Exercise directions |
Retype all data exactly as given. Pictures should not be retyped.

Edit difference data |
- - - - - - -

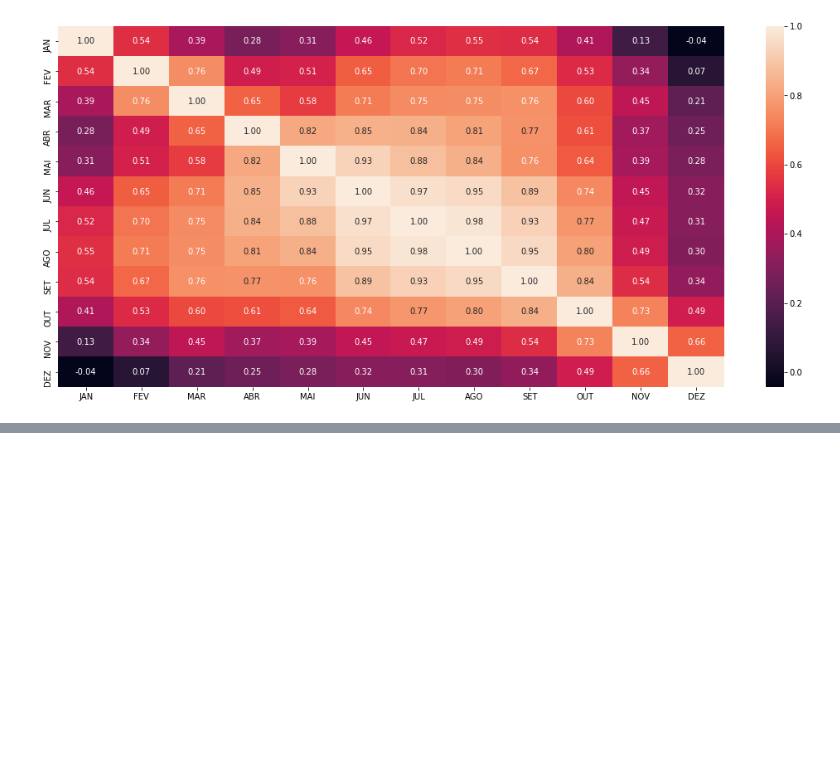
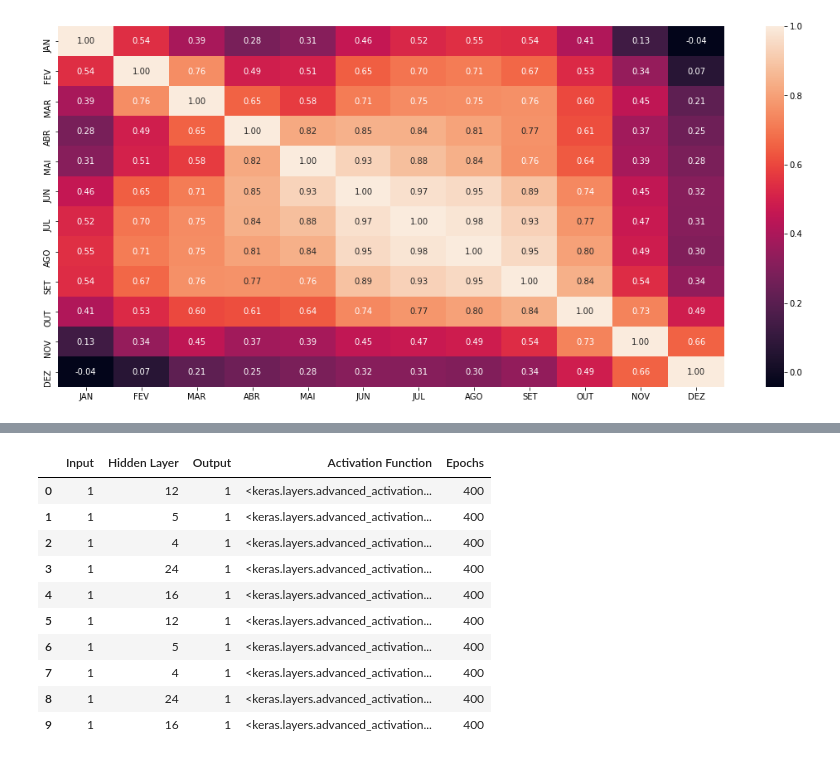
Before and after one commit to anderson93/sbrdnh, a Jupyter notebook: sbrdnh.py.ipynb, the cells around one changed output, grey strips where cells are left out. Drawn from its saved outputs; the diff is of its cells as text; code cells hidden in the pictures; blank space fills up the shorter version.

```diff
--- a/sbrdnh.py.ipynb
+++ b/sbrdnh.py.ipynb
@@ -312,6 +312,8 @@ def fitModel(monthsSize = 3, forecastSize = 1, activationFunction='tanh', hidden
   model = Sequential()
   if activationFunction=='LeakyReLU':
     model.add(LeakyReLU(alpha=0.3, input_shape=(monthsSize,)))
+  elif activationFunction=='PReLU':
+    model.add(PReLU(alpha_initializer='glorot_normal', alpha_regularizer=None, alpha_constraint=None, shared_axes=(0,1),input_shape=(monthsSize,)))
   else:
     model.add(Dense(hiddenLayer, activation=activationFunction, input_shape=(monthsSize,)))
   model.add(Dense(forecastSize, activation='linear'))
@@ -321,6 +323,7 @@ def fitModel(monthsSize = 3, forecastSize = 1, activationFunction='tanh', hidden
                 optimizer=sgd,
                 metrics=['mae'])
   epochsHistory = EPOHistory()
+  earlyStopping = EarlyStopping(monitor='val_loss', min_delta=0, patience=20, verbose=0, mode='auto')
   history = model.fit(train_data, train_labels,
                       batch_size=5,
                       epochs=epochsModel,
@@ -328,8 +331,8 @@ def fitModel(monthsSize = 3, forecastSize = 1, activationFunction='tanh', hidden
                       validation_data=( validation_data, validation_labels),
                       callbacks=[epochsHistory])
   score = model.evaluate( test_data, test_labels, verbose=0)
-  print('Test loss - %s:'%(arraySize), score[0])
-  print('Test accuracy - %s:'%(arraySize), score[1])
+  print '[INFO] Test loss -> %s:'%(arraySize), score[0]
+  print '[INFO] Test mean squared error -> %s:'%(arraySize), score[1]
   return score, model, history, epochsHistory
 # %%
 # Variables
@@ -394 +397,36 @@ for i,params in enumerate(combinations):
+# %%
+# g = sns.lmplot(x="epoch",
+#                y="val_loss",
+#                data=results)
+# g.figure()
+# g = sns.lmplot(x="epoch",
+#                y="loss",
+#                data=results)
+grid_list = []
+for x in xrange(0,len(grid_search)):
+    grid_list.append(list(grid_search[0]))
+for x in xrange(0,len(grid_list)):
+    grid_list[x].append(combinations[x])
+grid_list = sorted(grid_list, key=lambda x: x[0][1])
+results_df = {'Input':[], 'Output':[], 'Activation Function':[], 'Hidden Layer':[], 'Epochs':[]}
+for x in xrange(0,len(grid_list)):
+              results_df['Input'].append( grid_list[x][-1][0])
+              results_df['Output'].append( grid_list[x][-1][1])
+              results_df['Activation Function'].append( grid_list[x][-1][2])
+              results_df['Hidden Layer'].append(grid_list[x][-1][3])
+              results_df['Epochs'].append( grid_list[x][-1][4])
+results_df = pd.DataFrame(results_df,columns=['Input','Hidden Layer', 'Output', 'Activation Function', 'Epochs'])
+results_df[:10]
+# %% [output]
+|  | Input | Hidden Layer | Output | Activation Function | Epochs |
+| 0 | 1 | 12 | 1 | <keras.layers.advanced_activation... | 400 |
+| 1 | 1 | 5 | 1 | <keras.layers.advanced_activation... | 400 |
+| 2 | 1 | 4 | 1 | <keras.layers.advanced_activation... | 400 |
+| 3 | 1 | 24 | 1 | <keras.layers.advanced_activation... | 400 |
+| 4 | 1 | 16 | 1 | <keras.layers.advanced_activation... | 400 |
+| 5 | 1 | 12 | 1 | <keras.layers.advanced_activation... | 400 |
+| 6 | 1 | 5 | 1 | <keras.layers.advanced_activation... | 400 |
+| 7 | 1 | 4 | 1 | <keras.layers.advanced_activation... | 400 |
+| 8 | 1 | 24 | 1 | <keras.layers.advanced_activation... | 400 |
+| 9 | 1 | 16 | 1 | <keras.layers.advanced_activation... | 400 |
 # %%
```
Also changed, not shown: parts of 5 cells of this notebook.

- - - - - - -

Task response |
Before and after one commit to anderson93/sbrdnh, a Jupyter notebook: sbrdnh.py.ipynb, the cells around one changed output, grey strips where cells are left out. Drawn from its saved outputs; the diff is of its cells as text; code cells hidden in the pictures; blank space fills up the shorter version.

```diff
--- a/sbrdnh.py.ipynb
+++ b/sbrdnh.py.ipynb
@@ -312,6 +312,8 @@ def fitModel(monthsSize = 3, forecastSize = 1, activationFunction='tanh', hidden
   model = Sequential()
   if activationFunction=='LeakyReLU':
     model.add(LeakyReLU(alpha=0.3, input_shape=(monthsSize,)))
+  elif activationFunction=='PReLU':
+    model.add(PReLU(alpha_initializer='glorot_normal', alpha_regularizer=None, alpha_constraint=None, shared_axes=(0,1),input_shape=(monthsSize,)))
   else:
     model.add(Dense(hiddenLayer, activation=activationFunction, input_shape=(monthsSize,)))
   model.add(Dense(forecastSize, activation='linear'))
@@ -321,6 +323,7 @@ def fitModel(monthsSize = 3, forecastSize = 1, activationFunction='tanh', hidden
                 optimizer=sgd,
                 metrics=['mae'])
   epochsHistory = EPOHistory()
+  earlyStopping = EarlyStopping(monitor='val_loss', min_delta=0, patience=20, verbose=0, mode='auto')
   history = model.fit(train_data, train_labels,
                       batch_size=5,
                       epochs=epochsModel,
@@ -328,8 +331,8 @@ def fitModel(monthsSize = 3, forecastSize = 1, activationFunction='tanh', hidden
                       validation_data=( validation_data, validation_labels),
                       callbacks=[epochsHistory])
   score = model.evaluate( test_data, test_labels, verbose=0)
-  print('Test loss - %s:'%(arraySize), score[0])
-  print('Test accuracy - %s:'%(arraySize), score[1])
+  print '[INFO] Test loss -> %s:'%(arraySize), score[0]
+  print '[INFO] Test mean squared error -> %s:'%(arraySize), score[1]
   return score, model, history, epochsHistory
 # %%
 # Variables
@@ -394 +397,36 @@ for i,params in enumerate(combinations):
+# %%
+# g = sns.lmplot(x="epoch",
+#                y="val_loss",
+#                data=results)
+# g.figure()
+# g = sns.lmplot(x="epoch",
+#                y="loss",
+#                data=results)
+grid_list = []
+for x in xrange(0,len(grid_search)):
+    grid_list.append(list(grid_search[0]))
+for x in xrange(0,len(grid_list)):
+    grid_list[x].append(combinations[x])
+grid_list = sorted(grid_list, key=lambda x: x[0][1])
+results_df = {'Input':[], 'Output':[], 'Activation Function':[], 'Hidden Layer':[], 'Epochs':[]}
+for x in xrange(0,len(grid_list)):
+              results_df['Input'].append( grid_list[x][-1][0])
+              results_df['Output'].append( grid_list[x][-1][1])
+              results_df['Activation Function'].append( grid_list[x][-1][2])
+              results_df['Hidden Layer'].append(grid_list[x][-1][3])
+              results_df['Epochs'].append( grid_list[x][-1][4])
+results_df = pd.DataFrame(results_df,columns=['Input','Hidden Layer', 'Output', 'Activation Function', 'Epochs'])
+results_df[:10]
+# %% [output]
+|  | Input | Hidden Layer | Output | Activation Function | Epochs |
+| 0 | 1 | 12 | 1 | <keras.layers.advanced_activation... | 400 |
+| 1 | 1 | 5 | 1 | <keras.layers.advanced_activation... | 400 |
+| 2 | 1 | 4 | 1 | <keras.layers.advanced_activation... | 400 |
+| 3 | 1 | 24 | 1 | <keras.layers.advanced_activation... | 400 |
+| 4 | 1 | 16 | 1 | <keras.layers.advanced_activation... | 400 |
+| 5 | 1 | 12 | 1 | <keras.layers.advanced_activation... | 400 |
+| 6 | 1 | 5 | 1 | <keras.layers.advanced_activation... | 400 |
+| 7 | 1 | 4 | 1 | <keras.layers.advanced_activation... | 400 |
+| 8 | 1 | 24 | 1 | <keras.layers.advanced_activation... | 400 |
+| 9 | 1 | 16 | 1 | <keras.layers.advanced_activation... | 400 |
 # %%
```
Also changed, not shown: parts of 5 cells of this notebook.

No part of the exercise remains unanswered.